If anything, surely the cost of low health literacy is enough of an incentive to do something about this? It's estimated that it costs the NHS up to 5% of the budget (that's more than £5bn!) The sooner we realise that health inequalities can be prevented more up-stream than adult life, the closer we are to reducing the gap. In terms of bridging the health inequalities gap, there is a lack of insight around health literacy with people from disadvantaged backgrounds – this makes it difficult for practitioners, programme developers, decision makers and campaign teams to design policies, interventions and strategies that can effectively reduce health inequalities.
Change4Life is a great example of how to tackle low health literacy amongst children. The information is broken down into simple nuggets of information in a way they can understand. Teachers are encouraged to use fun and engaging techniques to get children involved with what they eat and learn more about healthy eating. The answer to this is simple. Talk to people in a way they would connect with and understand.

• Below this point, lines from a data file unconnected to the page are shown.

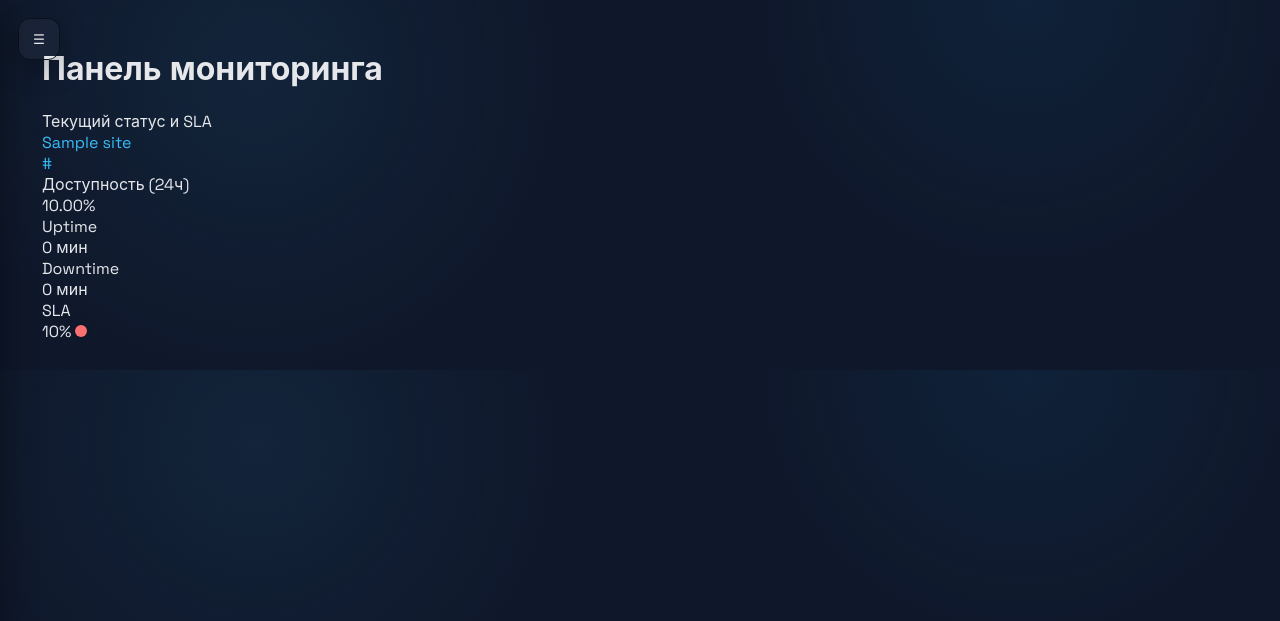
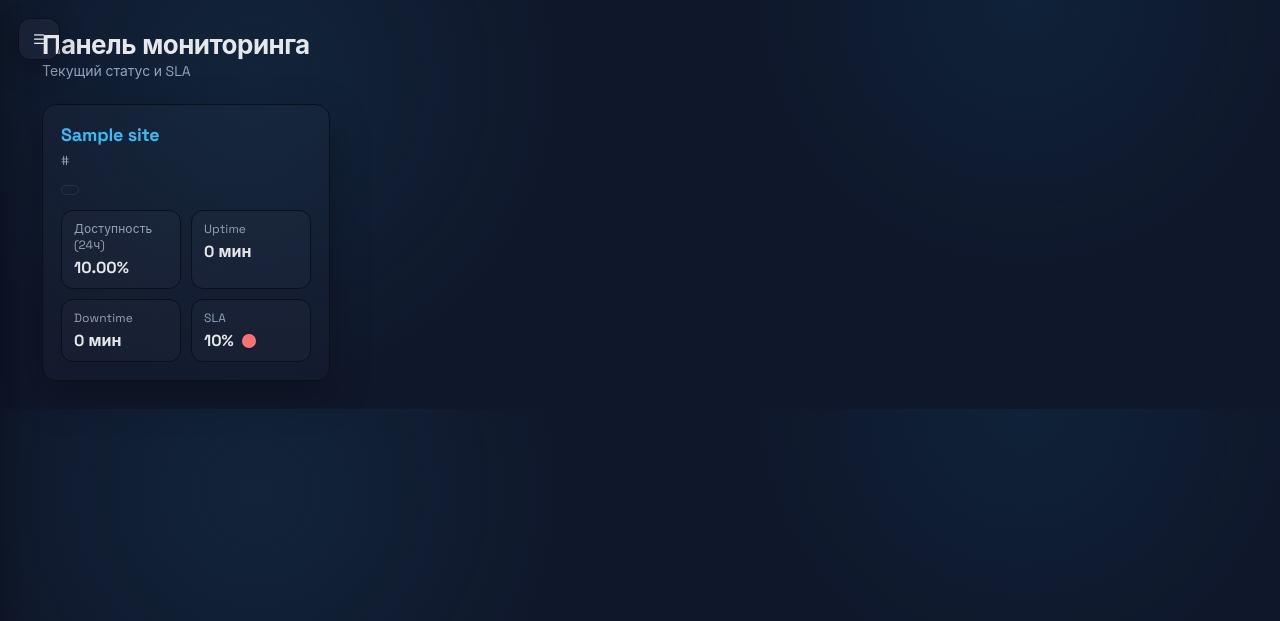
Before and after one commit to lumeeeee/uptime-monitoring, a FastAPI app: template app/web/templates/dashboard.html in a window 1280 px wide. Shown: the top 621 px of the page. Run offline with FastAPI, Linux system fonts and the light colour scheme; the template is opened without the code that fills it: most values are stand-ins (such as "Sample title", 1, 10 or a date in 2020); data that the repository does not hold is empty; parts of the project's set-up code (start-up, migrations or seed data) failed here and were passed over.

Commit message:
Fix templates

```diff
--- a/app/web/templates/base.html
+++ b/app/web/templates/base.html
@@ -45,6 +45,55 @@
     @media(min-width:1025px){ body.sidebar-open { padding-left: calc(var(--sidebar-w) + 28px); } }
     @media(max-width:1024px){ body { padding-left:28px; } .sidebar { transform: translateX(-100%); } }
     @media(max-width:640px){ body{padding:18px;} }
+
+    /* Common UI components (moved from individual pages) */
+    .topbar, .top { display:flex; align-items:center; justify-content: space-between; gap:16px; margin-bottom:24px; }
+    .sub { color: var(--muted); font-size: 14px; }
+    h1{ margin:0; font-size: 26px; letter-spacing:-0.02em; }
+    .grid { display:grid; gap:16px; grid-template-columns: repeat(auto-fill, minmax(260px, 1fr)); }
+    .card { position:relative; background: linear-gradient(145deg, rgba(255,255,255,0.02), rgba(255,255,255,0.01)); border: 1px solid var(--card-border); border-radius: var(--radius); padding:18px; box-shadow: 0 14px 40px rgba(0,0,0,0.25); overflow:hidden; transition: transform .18s ease, box-shadow .2s ease, border-color .2s ease; }
+    .card::before { content:""; position:absolute; inset:0; background: radial-gradient(circle at 20% 20%, rgba(56,189,248,0.12), transparent 45%); opacity:0; transition: opacity .2s ease; pointer-events: none; }
+    .card:hover { transform: translateY(-6px); box-shadow: var(--glow), 0 20px 50px rgba(0,0,0,0.35); border-color: var(--accent-strong); }
+    .card:hover::before { opacity:1; }
+    .meta { display:flex; flex-direction:column; gap:6px; margin-bottom:10px; }
+    .name { font-weight:700; font-size:18px; letter-spacing:-0.01em; }
+    .link { color: var(--muted); font-size:13px; word-break: break-word; }
+    .pill { display:inline-flex; align-items:center; gap:6px; padding:4px 8px; border-radius: 999px; font-weight:700; font-size:11px; letter-spacing:0.01em; border:1px solid rgba(255,255,255,0.08); max-width:160px; white-space:nowrap; overflow:hidden; text-overflow:ellipsis; word-break:normal; flex-wrap:nowrap; }
+    .pill-up { background: rgba(52,211,153,0.16); color: var(--up); }
+    .pill-down { background: rgba(248,113,113,0.16); color: var(--down); }
+    .pill-na { background: rgba(148,163,184,0.14); color: var(--muted); }
+    .metrics { display:grid; grid-template-columns: repeat(auto-fit, minmax(120px, 1fr)); gap:10px; margin-top:10px; }
+    .metric { background: rgba(255,255,255,0.02); border: 1px solid var(--card-border); border-radius: 12px; padding:10px 12px; display:flex; flex-direction:column; gap:4px; }
+    .metric .label { color: var(--muted); font-size:12px; letter-spacing:0.01em; }
+    .metric .value { font-weight:700; font-size:16px; }
+    .sla { display:flex; align-items:center; gap:8px; }
+
+    /* Metrics page helpers */
+    .row{display:flex;gap:18px;align-items:stretch;flex-wrap:wrap;}
+    .box{flex:1;min-width:320px; background: linear-gradient(150deg, rgba(255,255,255,0.03), rgba(255,255,255,0.015)); border:1px solid var(--border); border-radius: var(--radius); padding:16px; box-shadow: 0 14px 40px rgba(0,0,0,0.25); position:relative; overflow:hidden; margin-bottom:18px; }
+    .box::before{content:"";position:absolute;inset:0;background: radial-gradient(circle at 20% 15%, rgba(56,189,248,0.14), transparent 45%);opacity:0;transition:opacity .2s ease;pointer-events: none;}
+    .box:hover::before{opacity:1}
+    .chart-holder{position:relative;width:100%;height:360px;margin-top:10px}
+    canvas{position:absolute;inset:0;width:100% !important;height:100% !important}
+    .controls{display:flex;align-items:center;gap:10px;margin-bottom:4px}
+    select{padding:8px 10px;border-radius:10px;border:1px solid var(--border);background:var(--panel);color:var(--text)}
+    .stats{display:grid;grid-template-columns: repeat(auto-fit, minmax(150px,1fr)); gap:10px; margin-bottom:14px}
+    .stat{padding:12px; border:1px solid var(--border); border-radius:12px; background: rgba(255,255,255,0.02); display:flex; flex-direction:column; gap:6px}
+    .stat .label{color:var(--muted); font-size:12px}
+    .stat .value{font-weight:700; font-size:18px}
+    .actions{display:flex; gap:10px; align-items:center}
+    .btn{padding:10px 14px; border-radius:10px; border:1px solid var(--border); background: linear-gradient(135deg, var(--accent), var(--accent-strong)); color:#0b1220; font-weight:700; text-decoration:none; box-shadow:0 10px 28px rgba(56,189,248,0.25); transition: transform .08s ease, box-shadow .12s ease}
+    .btn:hover{transform: translateY(-1px); box-shadow:0 14px 34px rgba(56,189,248,0.32)}
+    .btn.ghost{background: transparent; color: var(--text); border-color: var(--border); box-shadow:none}
+    .btn.ghost:hover{border-color: var(--accent)}
+
+    /* Admin page helpers */
+    .shell { width: 380px; background: linear-gradient(160deg, rgba(255,255,255,0.04), rgba(255,255,255,0.02)); border-radius: var(--radius); border: 1px solid var(--border); padding: 20px; box-shadow: 0 18px 50px rgba(0,0,0,0.35); position: relative; overflow: hidden; }
+    .panel { position: relative; background: linear-gradient(150deg, rgba(255,255,255,0.04), rgba(255,255,255,0.02)); border: 1px solid var(--border); border-radius: var(--radius); padding: 18px; box-shadow: 0 16px 44px rgba(0,0,0,0.28); overflow: hidden; margin-bottom: 18px }
+    label { display:block; font-weight:600; margin-bottom:6px }
+    input { box-sizing:border-box; width:100%; padding:10px; border-radius:10px; border:1px solid var(--border); background: rgba(255,255,255,0.03); color:var(--text) }
+    .muted { color: var(--muted) }
+    .del-btn { background:#ef4444; border:none; color:#fff; padding:8px 10px; border-radius:10px; cursor:pointer; box-shadow:0 8px 20px rgba(239,68,68,0.25) }
   </style>
   {% block head_extra %}{% endblock %}
 </head>
```
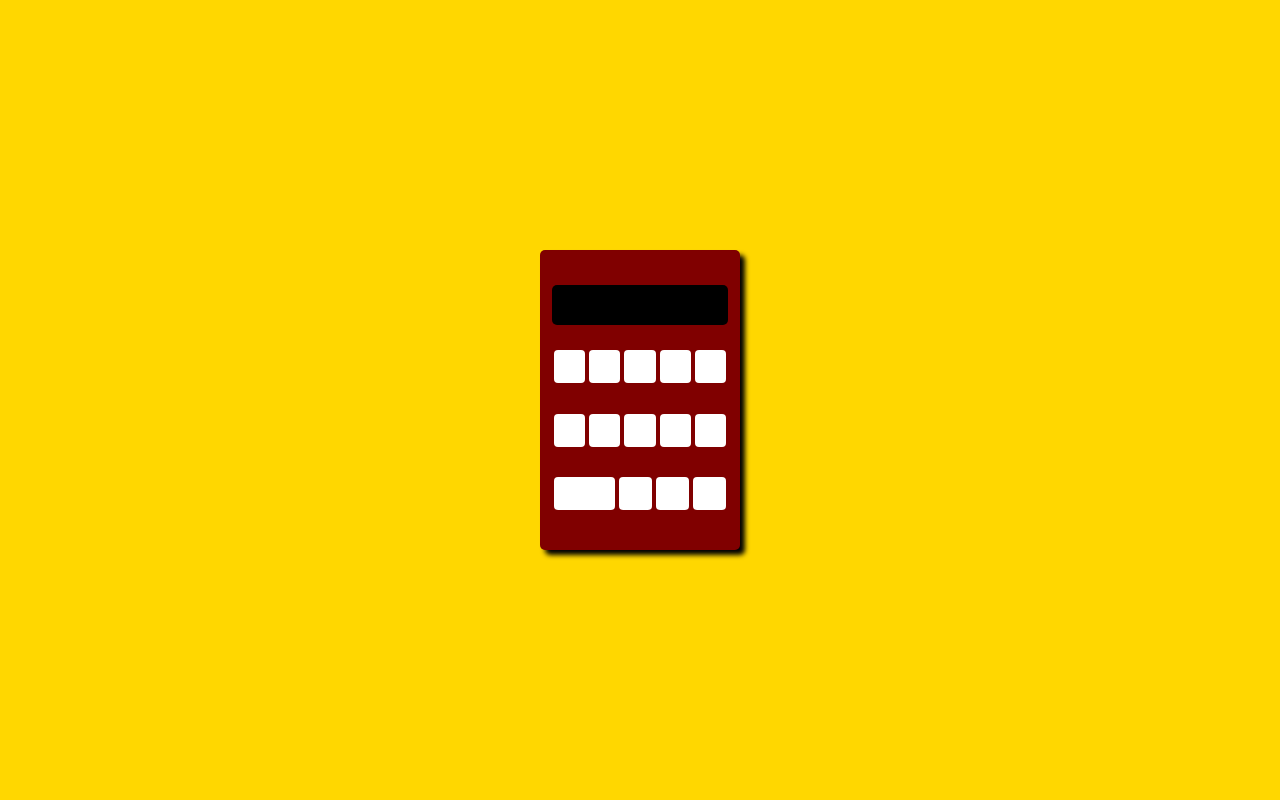
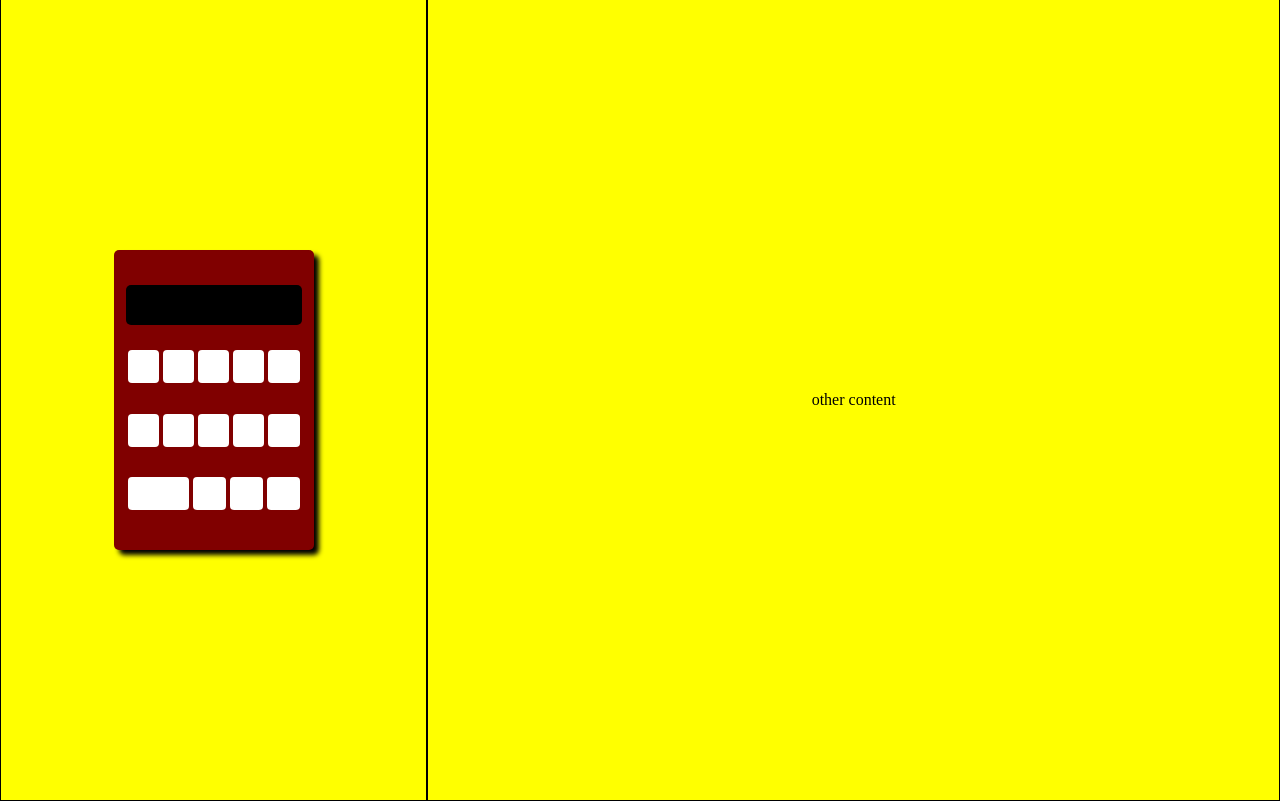
Before and after one commit to jess-izuu/flexBoxCalc2, a plain HTML site: page index.html in a window 1280 px wide. Drawn offline with Linux system fonts and the light colour scheme.

Commit message:
2 containers with flex

```diff
--- a/index.html
+++ b/index.html
@@ -8,7 +8,8 @@
     <link rel="stylesheet" href="style.css" />
   </head>
   <body>
-    <main class="boxy">
+    <main>
+      <div class="container1">
         <div class="calculator">
           <div class="calcRow display"></div>
           <div class="calcRow">
@@ -32,6 +33,8 @@
             <div class="button"></div>
           </div>
         </div>
+      </div>
+      <div class="container2">other content</div>
     </main>
   </body>
 </html>
--- a/style.css
+++ b/style.css
@@ -52,3 +52,22 @@ main {
 .long {
   flex: 2;
 }
+
+.container1,
+.container2 {
+  border: 1px solid black;
+  background-color: yellow;
+  height: 100vh;
+  flex: 1;
+  display: flex;
+  justify-content: center;
+  align-items: center;
+}
+
+.container1 {
+  flex: 1;
+}
+
+.container2 {
+  flex: 2;
+}
```
Lines whose indentation alone changed are shown as unchanged.
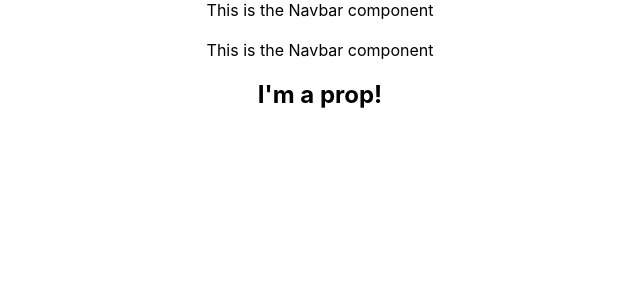
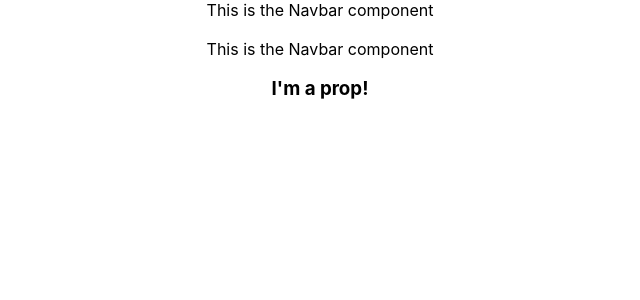
Before and after one commit to petejos80/react-essentials, a React (Create React App) app: page / in a window 1280 px wide. Shown: the top 300 px of the page, without its empty margins (320-960 px from the left). Built offline with nearby package versions, Linux system fonts and the light colour scheme.

Commit message:
Added props example

```diff
--- a/src/components/Header.jsx
+++ b/src/components/Header.jsx
@@ -2,11 +2,10 @@ import React from "react";
 
 export class Header extends React.Component {
     render() {
-        console.log("These are props:", this.props);
         return(
             <nav>
                 <span>This is the Navbar component</span>
-                <h1>{this.props.prop1}</h1>
+                <h3>{this.props.string}</h3>
             </nav>
         )
     }
--- a/src/components/Home.jsx
+++ b/src/components/Home.jsx
@@ -3,9 +3,12 @@ import { Header } from './Header.jsx'
 
 export class Home extends React.Component {
     render() {
+        const user = {
+            name: "Samantha"
+        };
         return (
             <div>
-                <Header prop1={"I'm a prop!"}/>
+                <Header string={"I'm a prop!"}/>
             </div>
         );
     }
```
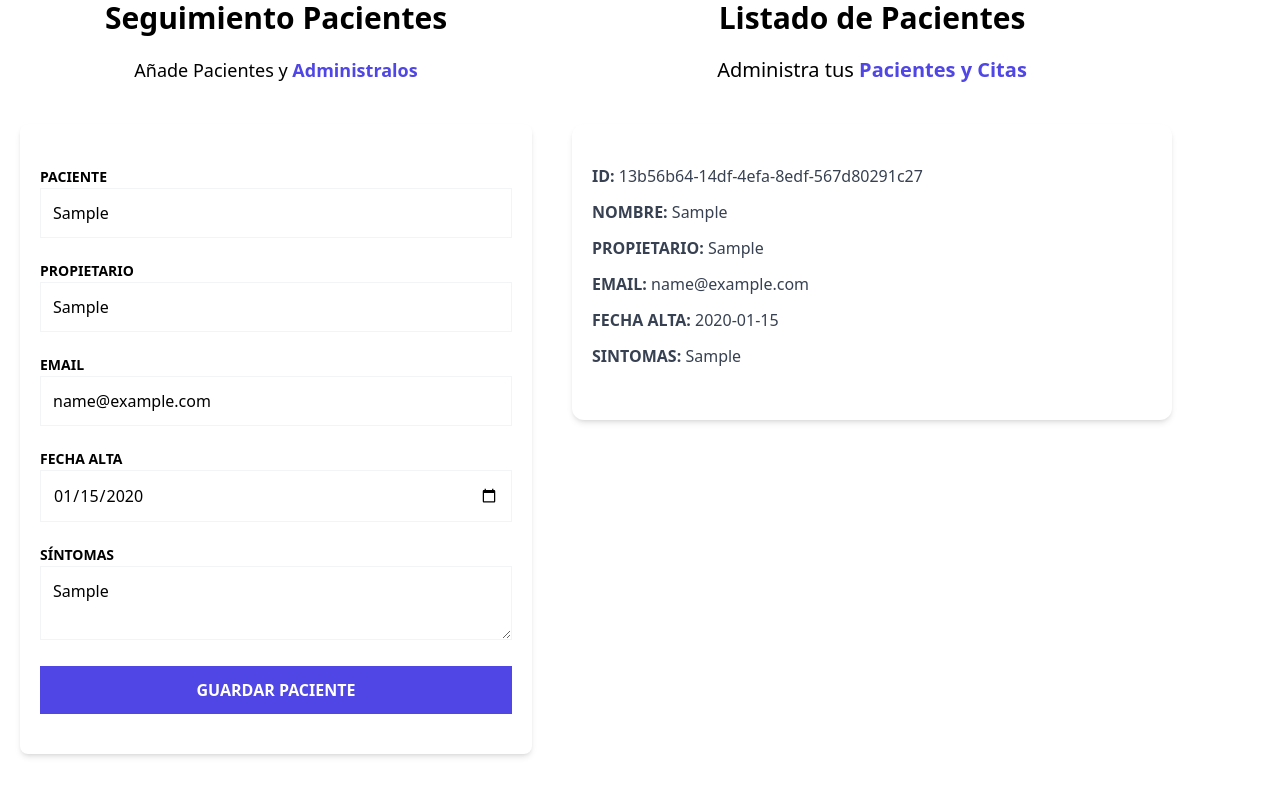
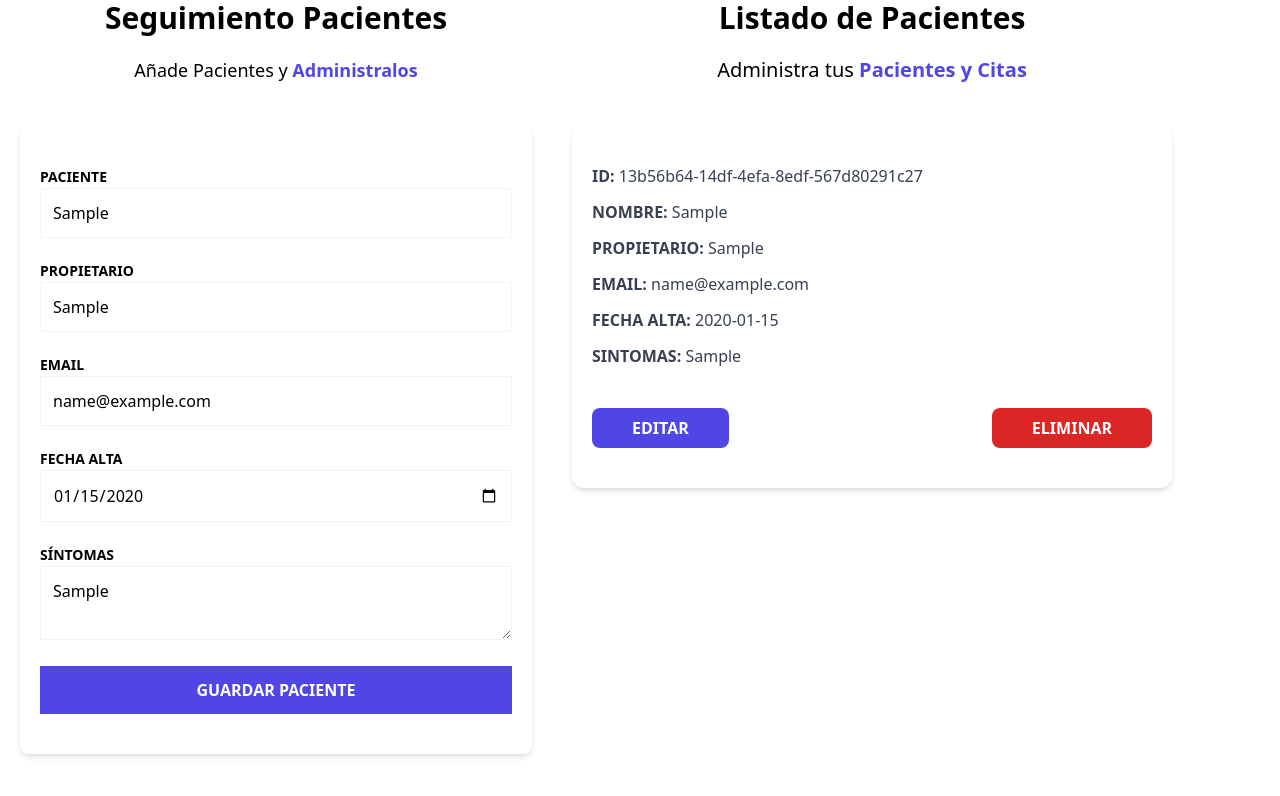
Before and after one commit to luchosr/veterinary-patients, a React (Vite) app: page / in a window 1280 px wide. Both pictures are taken after typing "Sample", "Sample", "name@example.com", "2020-01-15", "Sample" into the empty fields and a click on the input "Guardar Paciente". Shown: the part 224-1020 px from the top of the page. Built offline with nearby package versions, Linux system fonts and the light colour scheme.

Commit message:
feat: implements edit and remove buttons on patient details component

```diff
--- a/src/components/PatientDetails.tsx
+++ b/src/components/PatientDetails.tsx
@@ -14,6 +14,21 @@ export default function PatientDetails({ patient }: PatientDetailsProps) {
       <PatientDetailItem label="Email" data={patient.email} />
       <PatientDetailItem label="Fecha Alta" data={patient.date.toString()} />
       <PatientDetailItem label="Sintomas" data={patient.symptoms} />
+      <div className="flex justify-between  mt-10">
+        <button
+          type="button"
+          className="py-2 px-10 bg-indigo-600 hover:bg-indigo-700 text-white font-bold uppercase rounded-lg"
+        >
+          Editar
+        </button>
+
+        <button
+          type="button"
+          className="py-2 px-10 bg-red-600 hover:bg-red-700 text-white font-bold uppercase rounded-lg"
+        >
+          Eliminar
+        </button>
+      </div>
     </div>
   );
 }
```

When I worked on Headsup to research attitudes, beliefs and behaviours around mental health and health seeking behaviours, I was astonished at how contradictory we can be. It was easy for the men that we spoke with to dismiss symptoms of depression and anxiety but later on say they experienced periods of time where they felt low and irritable. ‘Mental health’ was something they didn’t want to associate themselves with, nor was depression and anxiety. Using this insight, we developed a campaign and an online resource that did not refer to any clinical terminology and communicated the information in a way that was clear and simple.
Insight-driven programmes, behaviour change campaigns and communications is the key to overcoming low health literacy as a barrier. Understanding the way your target groups communicate with each other, how they behave and who influences their choices can challenge deep-seated attitudes that would otherwise prevent public health departments, charities and NHS trusts from working with smaller budgets without compromising the welfare of individuals.